5. The retail sector is showing signs of renewal
Following the dawn of a so-called ‘retail apocalypse’ for bricks-and-mortar stores, US retailers are demonstrating an ability to learn and adapt, as traditional players such as Target, Walmart and Size listen to customers and rejuvenate their in-store experiences. Target, for example, has kitted out its store sales associates with mobile point-of-sale devices, allowing them to offer customers delivery options on the shop floor.
We will examine the major shifts in consumer behaviour affecting both the short- and long-term future of retail in our forthcoming Retail Futures Forum. To find out more, book your ticket here.
Thought-starter: How are Millennials changing family travel?
As more and more Millennials enter parenthood, we investigate the maturing market for family travel.
It is no longer enough for brands to consider Millennials as fun-loving 20somethings who embrace a borderless world and New Bricolage Living. As they continue to mature, so too should the market for travel.

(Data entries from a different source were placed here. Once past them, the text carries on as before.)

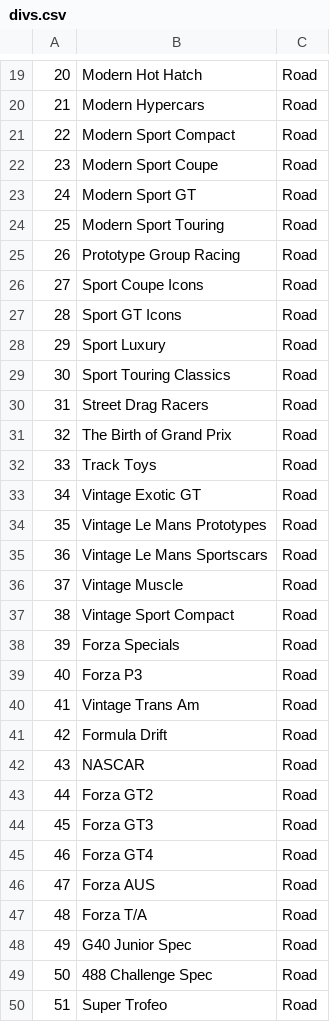
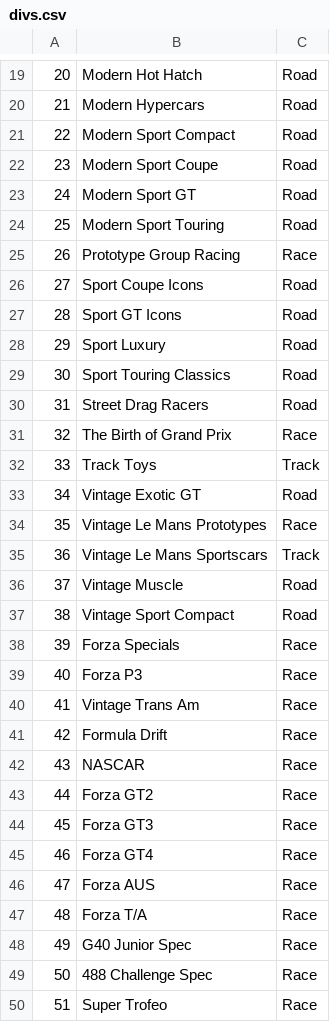
Before and after one commit to AmiralPatate/FM23Data, a CSV file: StandaloneToolbox/data/fm8/divs.csv, drawn as a sheet; only a part is shown, gaps mark what is left out; the diff covers the shown part only.

Commit message:
Automatic data update 24-12-15@16:49

```diff
--- a/StandaloneToolbox/data/fm8/divs.csv
+++ b/StandaloneToolbox/data/fm8/divs.csv
@@ -24,3 +24,3 @@
 25,Modern Sport Touring,Road
-26,Prototype Group Racing,Road
+26,Prototype Group Racing,Race
 27,Sport Coupe Icons,Road
@@ -30,21 +30,21 @@
 31,Street Drag Racers,Road
-32,The Birth of Grand Prix,Road
-33,Track Toys,Road
+32,The Birth of Grand Prix,Race
+33,Track Toys,Track
 34,Vintage Exotic GT,Road
-35,Vintage Le Mans Prototypes,Road
-36,Vintage Le Mans Sportscars,Road
+35,Vintage Le Mans Prototypes,Race
+36,Vintage Le Mans Sportscars,Track
 37,Vintage Muscle,Road
 38,Vintage Sport Compact,Road
-39,Forza Specials,Road
-40,Forza P3,Road
-41,Vintage Trans Am,Road
-42,Formula Drift,Road
-43,NASCAR,Road
-44,Forza GT2,Road
-45,Forza GT3,Road
-46,Forza GT4,Road
-47,Forza AUS,Road
-48,Forza T/A,Road
-49,G40 Junior Spec,Road
-50,488 Challenge Spec,Road
-51,Super Trofeo,Road
+39,Forza Specials,Race
+40,Forza P3,Race
+41,Vintage Trans Am,Race
+42,Formula Drift,Race
+43,NASCAR,Race
+44,Forza GT2,Race
+45,Forza GT3,Race
+46,Forza GT4,Race
+47,Forza AUS,Race
+48,Forza T/A,Race
+49,G40 Junior Spec,Race
+50,488 Challenge Spec,Race
+51,Super Trofeo,Race
```
Also changed, not shown: 14 edited cells elsewhere in this file.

According to Resonance’s Future of US Millennial Travel study, 44% of US Millennials now travel with children, with a quarter of this demographic travelling to foreign countries. This opens up opportunities for brands to cater for those who don’t want to miss out on travelling just because they have children in tow.
One way they are doing this is by seeking destinations that mirror their eco-conscious, experience-led preferences. While they still travel to traditional family holiday destinations, they also look for these places to offer services that cater for their way of thinking.
To read more on how brands must change to cater for modern family tourists, read our Market.